Dyslexia is one of the most well-known learning disorders, with 10% to 20% of the population having aspects of it. Despite having standard schooling opportunities and having normal or high levels of intelligence, the child will have difficulties reading, spelling, writing, and with comprehension.
The cause of dyslexia is how the brain processes information- the brain is wired differently. There is evidence to suggest it is genetic, so if a parent or sibling experienced similar symptoms, then it may be likely this is what your child is experiencing. Just like any other human trait, there are differing levels of dyslexia and your child may experience different symptoms than other children with dyslexia.
While dyslexia is not normally diagnosed before age seven, tendencies can be identified. This can be reassuring, and allow parents to be more patient or address tendencies earlier.
What are the symptoms that your child may have dyslexia?
There are many symptoms, and not all will apply to your child.
-The child avoids reading out loud or to themselves
-Reading may make them anxious and frustrated
-Struggles to learn new words or forgets how to spell words
-Word problems in Math may cause difficulty
-Reads at lower levels than spoken word
What fixes dyslexia?
There is nothing that ‘cures’ or fixes dyslexia, but there are some things you and your child can do to alleviate symptoms and ensure that they don’t fall behind at school.
Extra tuition can be helpful, but it must be effective. It can be very discouraging for children to receive extra tuition and make little or no progress.
There has been some success with brain re-wiring programmes. In some cases, extremely rapid improvements are experienced. These create new neural connections in the auditory and visual brain pathways. Ask us about cellfield treatments.

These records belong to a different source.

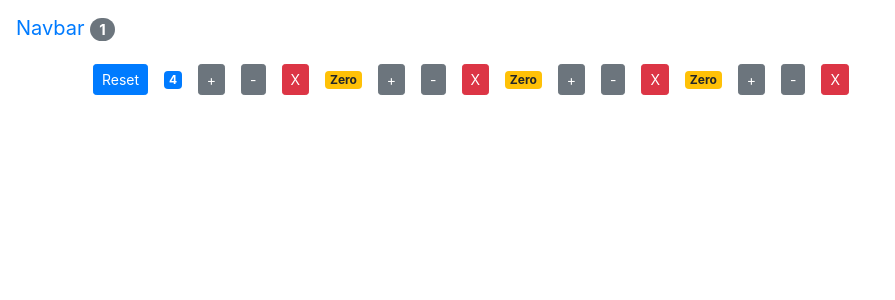
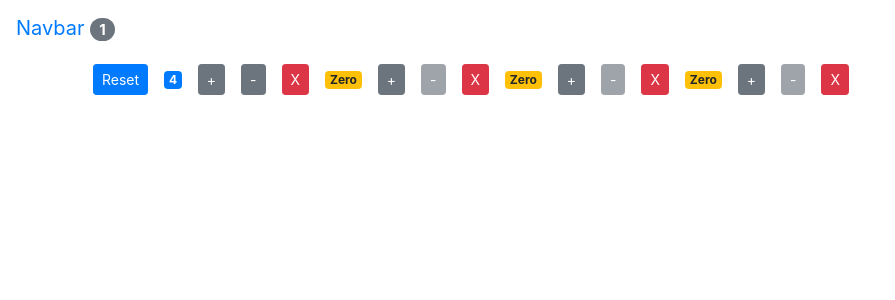
Before and after one commit to TheLuckyMojo/react-counter-app, a React (Create React App) app: page / in a window 1280 px wide. Shown: the top 300 px of the page, without its empty margins (0-895 px from the left). Built offline with nearby package versions, Linux system fonts and the light colour scheme.

Commit message:
Mosh rec - working decrement disabled

```diff
--- a/src/components/counter.jsx
+++ b/src/components/counter.jsx
@@ -25,7 +25,7 @@ class Counter extends Component {
         </button>
         <button
           onClick={() => this.props.onDecrement(this.props.counter)}
-          disabled={this.props.counter <= 0}
+          disabled={this.props.counter.value === 0 ? "disabled" : ""}
           className='btn btn-secondary btn-sm m-2'
         >
           -
```
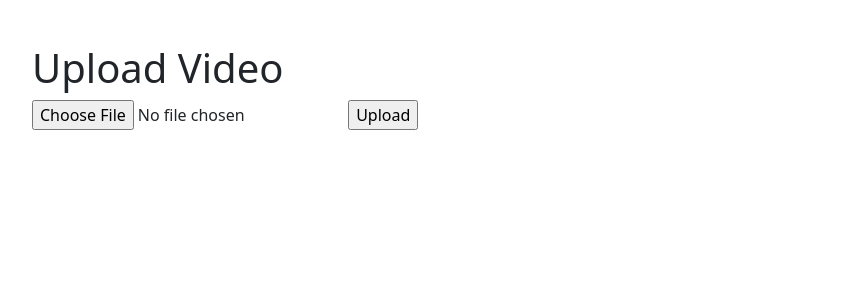
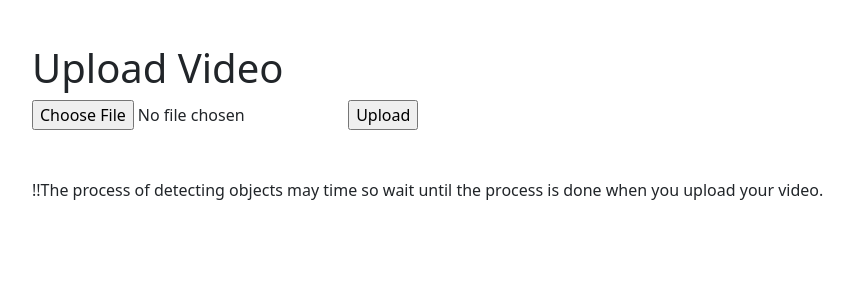
Before and after one commit to taringamutsah/KBS-ASSIGNMENT-2, a Flask app: page / in a window 1280 px wide. Shown: the part 56-356 px from the top of the page, without its empty margins (50-903 px from the left). Run offline with Flask 2, Linux system fonts and the light colour scheme; some libraries are stand-ins or nearby versions.

Commit message:
Update index.html

```diff
--- a/templates/index.html
+++ b/templates/index.html
@@ -33,9 +33,10 @@
         {% endif %}
         {% endwith %}
         <form action="/" method="POST" enctype="multipart/form-data">
-            <input type="file" name="video">
-            <input type="submit" value="Upload">
+            <input type="file" name="video" required>
+            <input type="submit" value="Upload" id="submit">
         </form>
+        <p class="my-5">!!The process of detecting objects may time so wait until the process is done when you upload your video.</p>
     </div>
 
 {% endblock %}
```
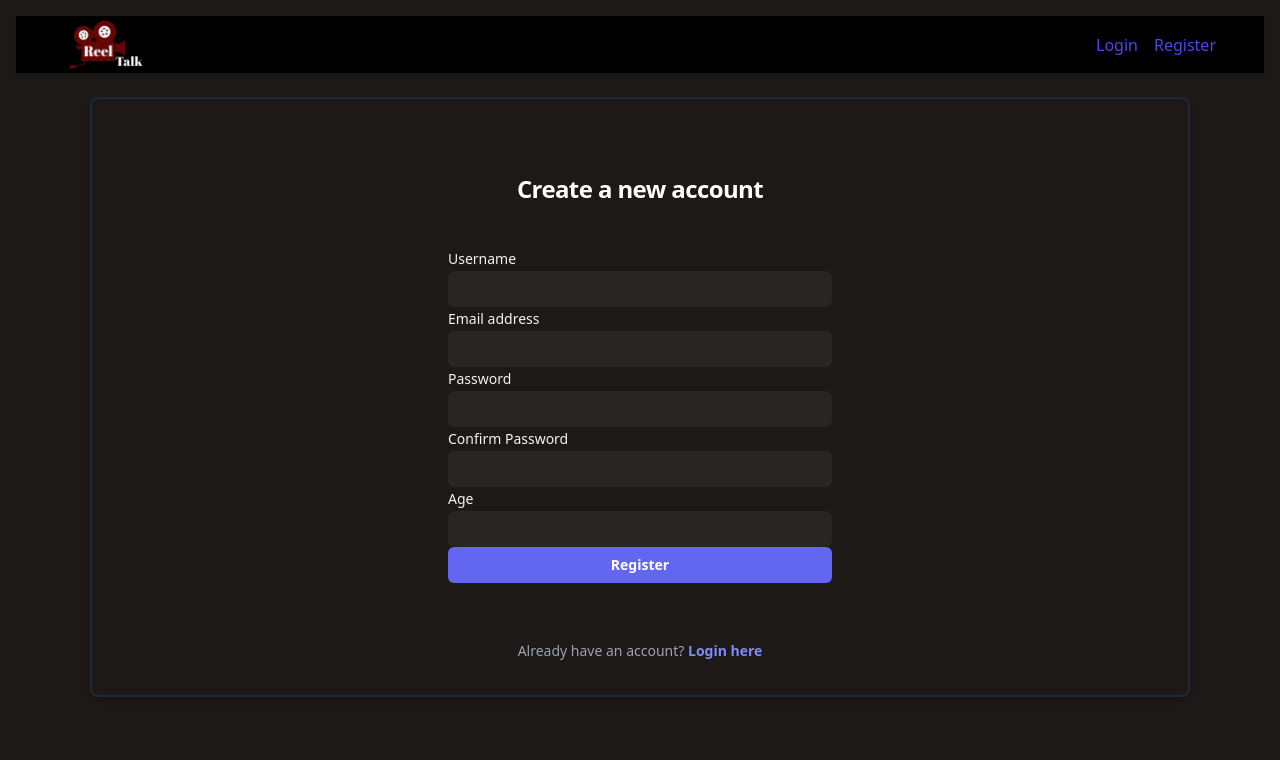
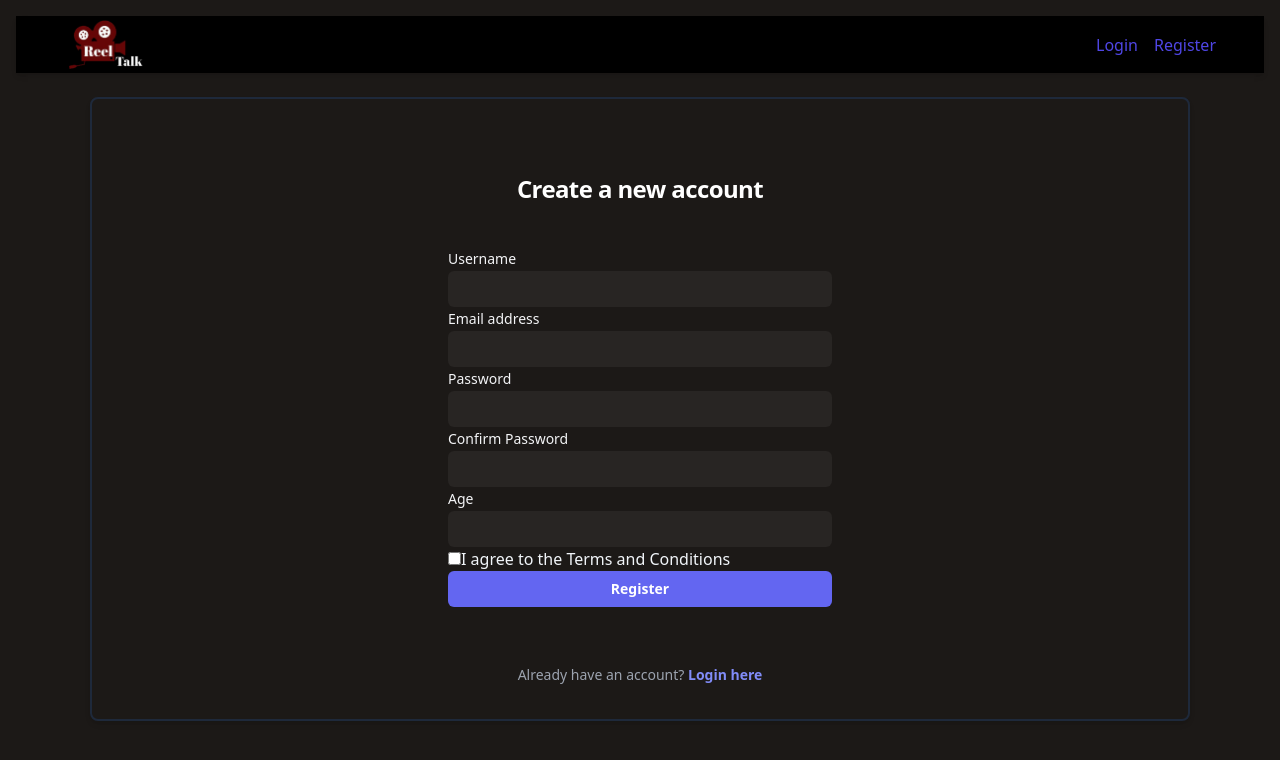
Before and after one commit to Shockrates/BootCampProject, a React (Vite) app in the folder client/: page /register in a window 1280 px wide. Shown: the top 760 px of the page. Built offline with nearby package versions, Linux system fonts and the light colour scheme.

Commit message:
Added Terms, edited Register

```diff
--- a/client/src/components/Auth/Register.jsx
+++ b/client/src/components/Auth/Register.jsx
@@ -3,6 +3,7 @@ import { useState } from 'react';
 import useAuth from './AuthProvider';
 import { Link } from 'react-router-dom';
 import { registerRequest } from '../../utils/api'
+import Terms from './Terms';
 
 /**
  * Register component (under construction).
@@ -12,8 +13,9 @@ import { registerRequest } from '../../utils/api'
  * - Uses a controlled form similar to Login component.
  */
 const Register = () => {
-    const [credentials, setCredentials] = useState({ username: "", email: "", password: "", confirmPass: "", age: "" });
+    const [credentials, setCredentials] = useState({ username: "", email: "", password: "", confirmPass: "", age: "", acceptTerms: false});
     const [error, setError] = useState("");
+    const [showTerms, setShowTerms] = useState(false);
 
     const { login } = useAuth();
 
@@ -27,6 +29,7 @@ const Register = () => {
         const password = credentials.password;
         const confirmPass = credentials.confirmPass;
         const age = credentials.age;
+        const acceptTerms = credentials.acceptTerms;
 
         if (!username || !email || !password || !confirmPass || !age) {
             setError("Please fill in all fields");
@@ -38,23 +41,30 @@ const Register = () => {
             return;
         }
 
+        if (!acceptTerms) {
+            setError("You must accept the Terms and Conditions to continue");
+            return;
+        }
+
         try {
-            const user = await registerRequest(username, email, password, confirmPass, age);//TODO
+            const user = await registerRequest(username, email, password, confirmPass, age, acceptTerms);//TODO
             if (!user) {
-                setError("Registration failed. Please try again");
+                setError("An error occured");
                 return;
             }
             login(user); // <- This will set User to localhost and cause redirect,
         } catch (err) {
             console.error(err);
-            setError("An error occured during registration. Please try again")
+            setError("An error occured during registration. Please try again");
+            }
         }
-    }
 
 
     const handleChange = (e) => {
-        const { name, value } = e.target;
-        setCredentials((prev) => ({ ...prev, [name]: value }))
+    const { name, type, value, checked } = e.target;
+    setCredentials((prev) => ({
+      ...prev,
+      [name]: type === "checkbox" ? checked : value,}))
     }
     return (
         <div className="register-container">
@@ -142,12 +152,31 @@ const Register = () => {
                         </div>
                     </div>
 
+                    <div className="flex items-center gap-2 mt-2">
+                        <input
+                            id="acceptTerms"
+                            name="acceptTerms"
+                            type="checkbox"
+                            checked={credentials.acceptTerms}
+                            onChange={handleChange}
+                            className="w-4 h-4 text-indigo-500 border-gray-300 rounded"
+                        />
+                        <label htmlFor="acceptTerms" className="text-sm text-gray-200">
+                            I agree to the{" "}
+                            <button
+                            type="button"
+                            onClick={() => setShowTerms(true)}
+                            className="text-indigo-400 hover:text-indigo-300 underline"
+                            >
+                            Terms and Conditions
+                            </button>
+                        </label>
+                    </div>
+
                     {error && <div className="form-error">{error}</div>}
                     <div className="">
                         <button type="submit" className='register-btn'>Register</button>
                     </div>
-
-
                 </form>
 
                 <p className="login-text">
@@ -158,6 +187,21 @@ const Register = () => {
                 </p>
             </div>
 
+            {showTerms && (
+                <Terms
+                title="Terms and Conditions"
+                onClose={() => setShowTerms(false)}
+                onConfirm={() => {
+                    setCredentials((prev) => ({ ...prev, acceptTerms: true }));
+                    setShowTerms(false);
+                }}
+                confirmText="Accept"
+                >
+                <p>
+                    Terms you have to accept
+                </p>
+                </Terms>
+            )}
         </div>
     )
 }
--- /dev/null
+++ b/client/src/components/Auth/Terms.jsx
@@ -0,0 +1,39 @@
+import React from "react";
+
+const Terms = ({ title, children, onClose, onConfirm, confirmText = "OK" }) => {
+  return (
+    <div className="fixed inset-0 z-50 flex items-center justify-center bg-black/70">
+      <div className="bg-slate-800 border border-slate-700 rounded-lg shadow-lg p-6 max-w-lg w-full mx-4">
+        {/* title */}
+        {title && (
+          <h3 className="text-lg font-bold text-white mb-3">{title}</h3>
+        )}
+
+        {/* body content */}
+        <div className="text-sm text-gray-300 max-h-60 overflow-y-auto mb-4">
+          {children}
+        </div>
+
+        {/* footer buttons */}
+        <div className="flex justify-end gap-3">
+          <button
+            onClick={onClose}
+            className="px-4 py-1.5 bg-gray-600 text-white rounded-md hover:bg-gray-500"
+          >
+            Close
+          </button>
+          {onConfirm && (
+            <button
+              onClick={onConfirm}
+              className="px-4 py-1.5 bg-indigo-500 text-white rounded-md hover:bg-indigo-400"
+            >
+              {confirmText}
+            </button>
+          )}
+        </div>
+      </div>
+    </div>
+  );
+};
+
+export default Terms;
```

When your child reaches year ten, approach the school and start the process to get special assessment conditions for exams. This assistance can include extra time, or a reader/ writer for assessments.